The pioneering piece of equipment in question is called a Dynamic Respiratory Endoscope. The device essentially enables vets to asses live footage of a horse’s airways while it is galloping at full speed during a training session. Previously this was done under far less ‘natural’ conditions as the horse was placed on a treadmill while the endoscope was threaded down its nostril and data was recorded on surrounding instrumentation. This put both the horse and researchers in a considerable amount of danger since the situation was very stressful for the horse and also meant that conditions were not replicated exactly since there was no jockey, no open spaces and no fresh air. But all of that looks set to change do to the newly developed equipment.

The Dynamic Respiratory Endoscope was developed as part of a joint venture between the University of Glasgow’s Equine Hospital and Mark Johnston Racing. The endoscope will allow vets to better assess the reasons behind poor race performances due to diseases affecting the respiratory area. The fact that the new system enables the horse to be tested under more ‘natural’ conditions also means that diagnoses are more likely to be accurate.
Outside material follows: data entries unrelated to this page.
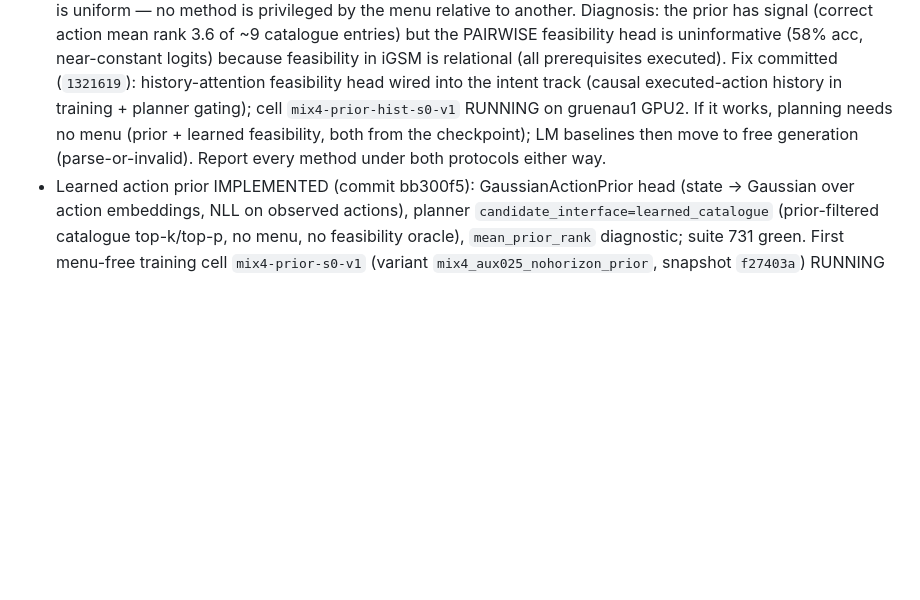
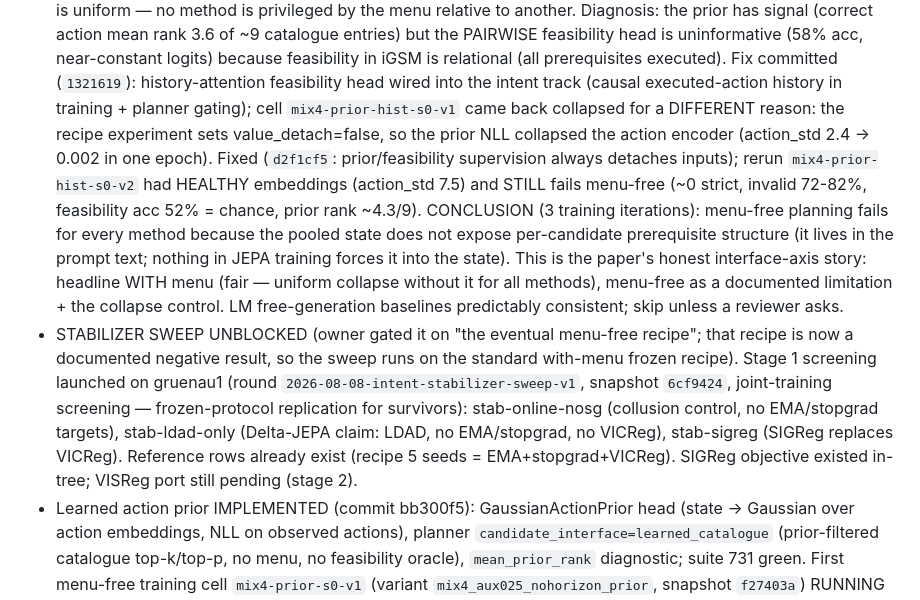
Before and after one commit to Thiggel/Language-Reasoning-JEPA, a Markdown page: projects/intent_phrase/CAMPAIGN_LOG.md, the part around the change. Drawn GitHub-style; blank space fills up the shorter version.

Commit message:
Interface-controls final: menu-free negative result; stabilizer sweep stage 1 launched
Co-Authored-By: Claude Fable 5 <noreply@anthropic.com>

```diff
--- a/projects/intent_phrase/CAMPAIGN_LOG.md
+++ b/projects/intent_phrase/CAMPAIGN_LOG.md
@@ -110,10 +110,30 @@ strict .126/.450/.837/.879/.884 at depths 1/2/4/8/16
   iGSM is relational (all prerequisites executed). Fix committed
   (`1321619`): history-attention feasibility head wired into the intent
   track (causal executed-action history in training + planner gating);
-  cell `mix4-prior-hist-s0-v1` RUNNING on gruenau1 GPU2. If it works,
-  planning needs no menu (prior + learned feasibility, both from the
-  checkpoint); LM baselines then move to free generation
-  (parse-or-invalid). Report every method under both protocols either way.
+  cell `mix4-prior-hist-s0-v1` came back collapsed for a DIFFERENT reason:
+  the recipe experiment sets value_detach=false, so the prior NLL
+  collapsed the action encoder (action_std 2.4 -> 0.002 in one epoch).
+  Fixed (`d2f1cf5`: prior/feasibility supervision always detaches inputs);
+  rerun `mix4-prior-hist-s0-v2` had HEALTHY embeddings (action_std 7.5)
+  and STILL fails menu-free (~0 strict, invalid 72-82%, feasibility acc
+  52% = chance, prior rank ~4.3/9). CONCLUSION (3 training iterations):
+  menu-free planning fails for every method because the pooled state does
+  not expose per-candidate prerequisite structure (it lives in the prompt
+  text; nothing in JEPA training forces it into the state). This is the
+  paper's honest interface-axis story: headline WITH menu (fair — uniform
+  collapse without it for all methods), menu-free as a documented
+  limitation + the collapse control. LM free-generation baselines
+  predictably consistent; skip unless a reviewer asks.
+- STABILIZER SWEEP UNBLOCKED (owner gated it on "the eventual menu-free
+  recipe"; that recipe is now a documented negative result, so the sweep
+  runs on the standard with-menu frozen recipe). Stage 1 screening
+  launched on gruenau1 (round `2026-08-08-intent-stabilizer-sweep-v1`,
+  snapshot `6cf9424`, joint-training screening — frozen-protocol
+  replication for survivors): stab-online-nosg (collusion control, no
+  EMA/stopgrad targets), stab-ldad-only (Delta-JEPA claim: LDAD, no
+  EMA/stopgrad, no VICReg), stab-sigreg (SIGReg replaces VICReg).
+  Reference rows already exist (recipe 5 seeds = EMA+stopgrad+VICReg).
+  SIGReg objective existed in-tree; VISReg port still pending (stage 2).
 - Learned action prior IMPLEMENTED (commit bb300f5): GaussianActionPrior
   head (state -> Gaussian over action embeddings, NLL on observed actions),
   planner `candidate_interface=learned_catalogue` (prior-filtered catalogue
```
Also changed, not shown: 1 other file.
But how does it all work? The jockey wears a backpack that is connected to the endoscope that is fitted to the horse in question. The information recorded by the camera is then relayed to a small hand-held screen held by the vet via Wi-Fi. The vet may be up to half a kilometer away and still receive the information, so at the average race track he should have a fairly continuous update of the horse’s respiratory tract. This may be a somewhat unusual use of Wi-Fi technology, but it certainly an ingenious one.

Racehorse trainer Mark Johnston commented that the new equipment was a leap forward in diagnosing problems. We may well see the Dynamic Respiratory Endoscope in full use across the world very soon. Until then, however, it will be used and tested by the University of Glasgow’s newly launched Performance Horse Clinic.